* **DIRECTIONS FOR THIS TASK**:
Going through the data below, copy out each line where the word "offline" shows up.

* **LISTED RECORDS**:
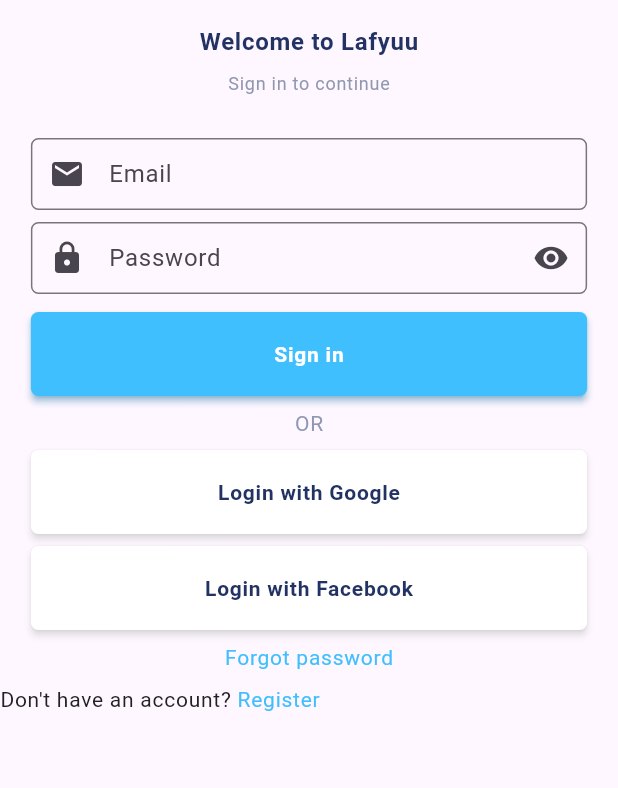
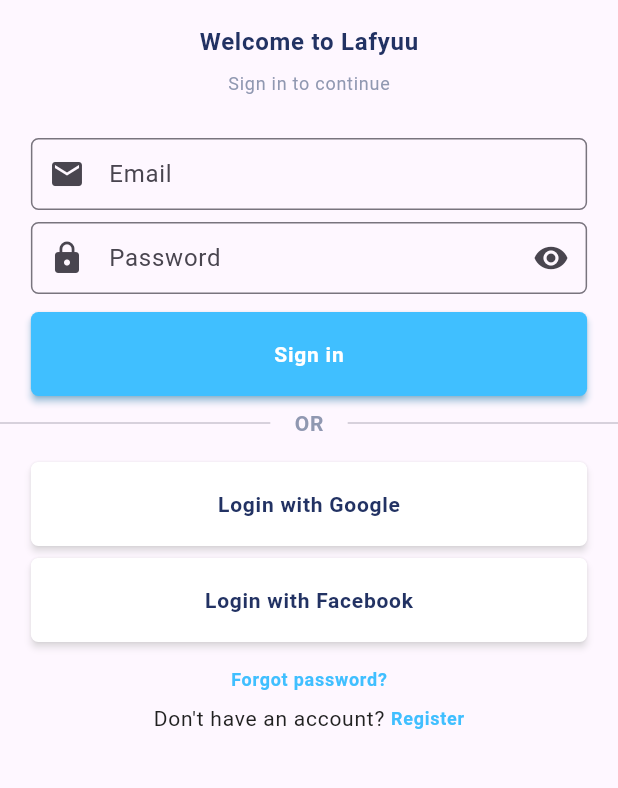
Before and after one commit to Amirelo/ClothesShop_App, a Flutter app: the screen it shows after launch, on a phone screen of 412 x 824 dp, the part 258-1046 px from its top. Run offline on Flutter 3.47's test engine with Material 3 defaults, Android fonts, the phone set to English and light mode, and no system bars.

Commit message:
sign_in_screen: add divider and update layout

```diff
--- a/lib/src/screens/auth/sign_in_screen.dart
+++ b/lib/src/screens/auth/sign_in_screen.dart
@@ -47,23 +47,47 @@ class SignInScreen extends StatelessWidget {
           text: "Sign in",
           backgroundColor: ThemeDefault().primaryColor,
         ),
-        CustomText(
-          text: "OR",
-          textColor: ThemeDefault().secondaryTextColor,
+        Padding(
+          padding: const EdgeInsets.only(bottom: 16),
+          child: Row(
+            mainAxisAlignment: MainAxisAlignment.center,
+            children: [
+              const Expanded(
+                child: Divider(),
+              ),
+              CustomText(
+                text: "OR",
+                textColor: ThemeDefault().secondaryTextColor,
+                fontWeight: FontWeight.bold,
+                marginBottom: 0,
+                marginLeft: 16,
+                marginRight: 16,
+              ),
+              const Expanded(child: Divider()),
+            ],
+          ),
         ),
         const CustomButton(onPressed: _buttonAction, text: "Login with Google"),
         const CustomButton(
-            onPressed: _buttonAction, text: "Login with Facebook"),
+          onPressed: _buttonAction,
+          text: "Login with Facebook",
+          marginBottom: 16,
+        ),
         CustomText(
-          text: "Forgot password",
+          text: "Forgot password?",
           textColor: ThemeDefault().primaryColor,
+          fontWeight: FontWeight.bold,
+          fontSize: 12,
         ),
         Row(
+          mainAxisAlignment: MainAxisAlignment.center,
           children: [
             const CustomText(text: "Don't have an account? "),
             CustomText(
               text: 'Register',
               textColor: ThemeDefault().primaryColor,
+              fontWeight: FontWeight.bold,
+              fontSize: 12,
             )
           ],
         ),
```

* * *

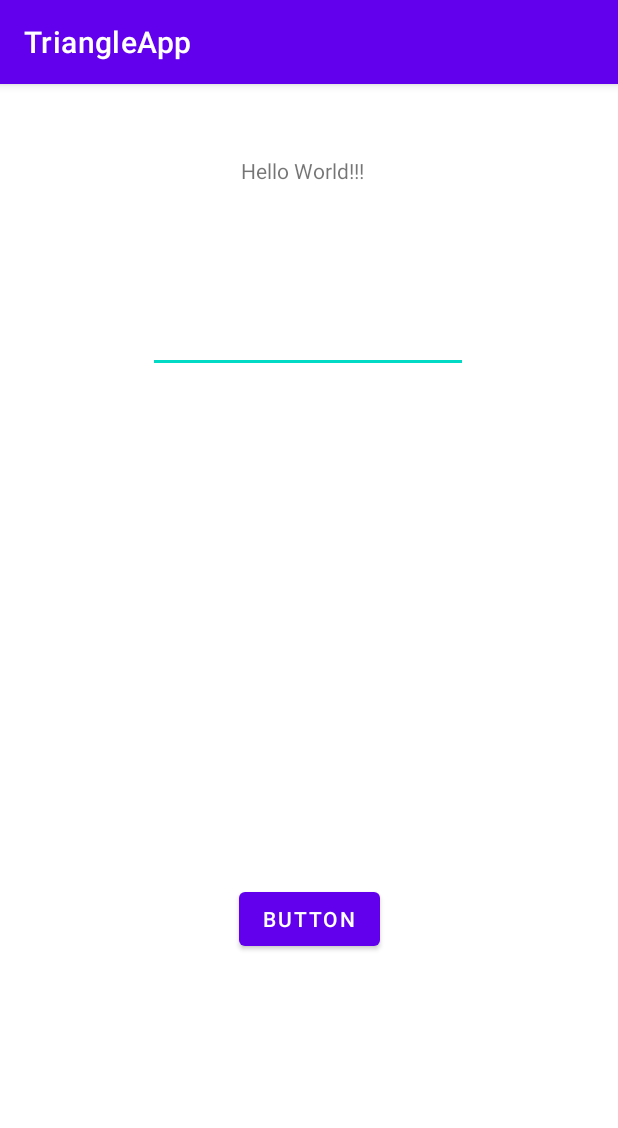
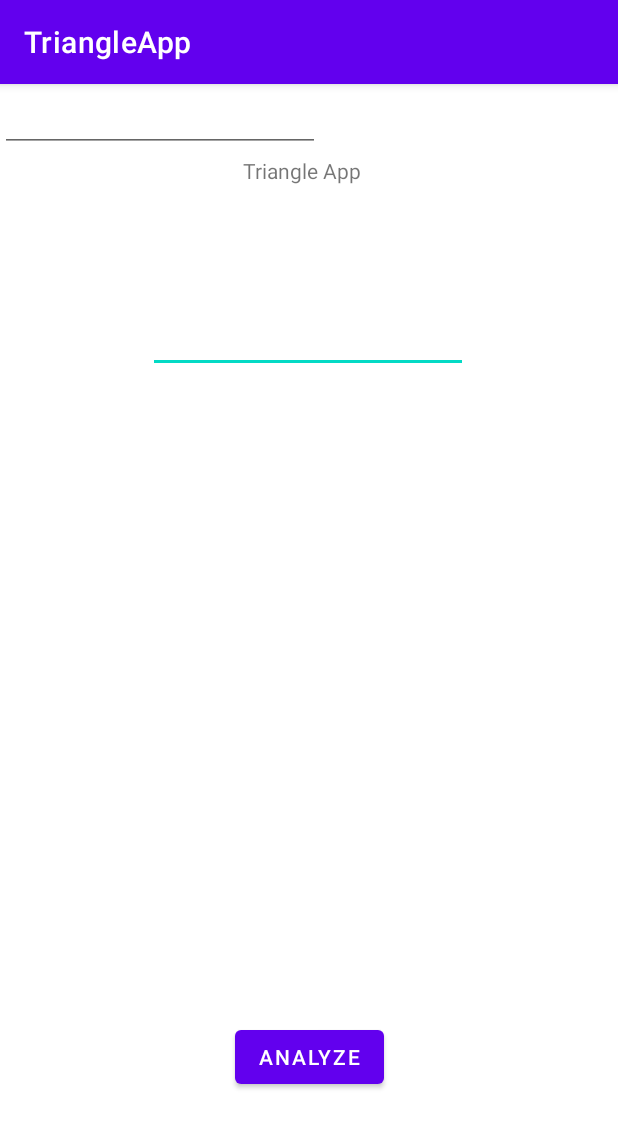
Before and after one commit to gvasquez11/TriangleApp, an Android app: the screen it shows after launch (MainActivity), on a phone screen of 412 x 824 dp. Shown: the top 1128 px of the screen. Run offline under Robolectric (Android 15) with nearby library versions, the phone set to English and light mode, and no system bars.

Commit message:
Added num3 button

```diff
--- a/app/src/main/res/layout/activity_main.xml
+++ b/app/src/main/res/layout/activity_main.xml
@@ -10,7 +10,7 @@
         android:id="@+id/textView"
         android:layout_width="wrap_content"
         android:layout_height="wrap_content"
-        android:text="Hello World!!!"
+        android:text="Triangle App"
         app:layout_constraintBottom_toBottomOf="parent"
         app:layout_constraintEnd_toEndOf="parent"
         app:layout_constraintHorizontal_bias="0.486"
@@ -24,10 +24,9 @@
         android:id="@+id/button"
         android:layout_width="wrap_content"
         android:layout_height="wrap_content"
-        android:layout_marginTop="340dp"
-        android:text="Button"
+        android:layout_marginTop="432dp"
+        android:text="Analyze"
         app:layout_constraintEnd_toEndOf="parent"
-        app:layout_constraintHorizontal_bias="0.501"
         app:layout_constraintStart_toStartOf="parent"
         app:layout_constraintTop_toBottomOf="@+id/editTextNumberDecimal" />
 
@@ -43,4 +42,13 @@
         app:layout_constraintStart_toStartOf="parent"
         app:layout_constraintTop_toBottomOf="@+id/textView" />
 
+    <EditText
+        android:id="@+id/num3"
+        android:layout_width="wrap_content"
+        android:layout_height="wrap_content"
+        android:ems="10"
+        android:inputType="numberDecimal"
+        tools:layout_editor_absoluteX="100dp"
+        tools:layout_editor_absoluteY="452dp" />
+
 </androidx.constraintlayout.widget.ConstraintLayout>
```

* **TASK SOLUTION**:
Before and after one commit to Amirelo/ClothesShop_App, a Flutter app: the screen it shows after launch, on a phone screen of 412 x 824 dp, the part 258-1046 px from its top. Run offline on Flutter 3.47's test engine with Material 3 defaults, Android fonts, the phone set to English and light mode, and no system bars.
Before and after one commit to gvasquez11/TriangleApp, an Android app: the screen it shows after launch (MainActivity), on a phone screen of 412 x 824 dp. Shown: the top 1128 px of the screen. Run offline under Robolectric (Android 15) with nearby library versions, the phone set to English and light mode, and no system bars.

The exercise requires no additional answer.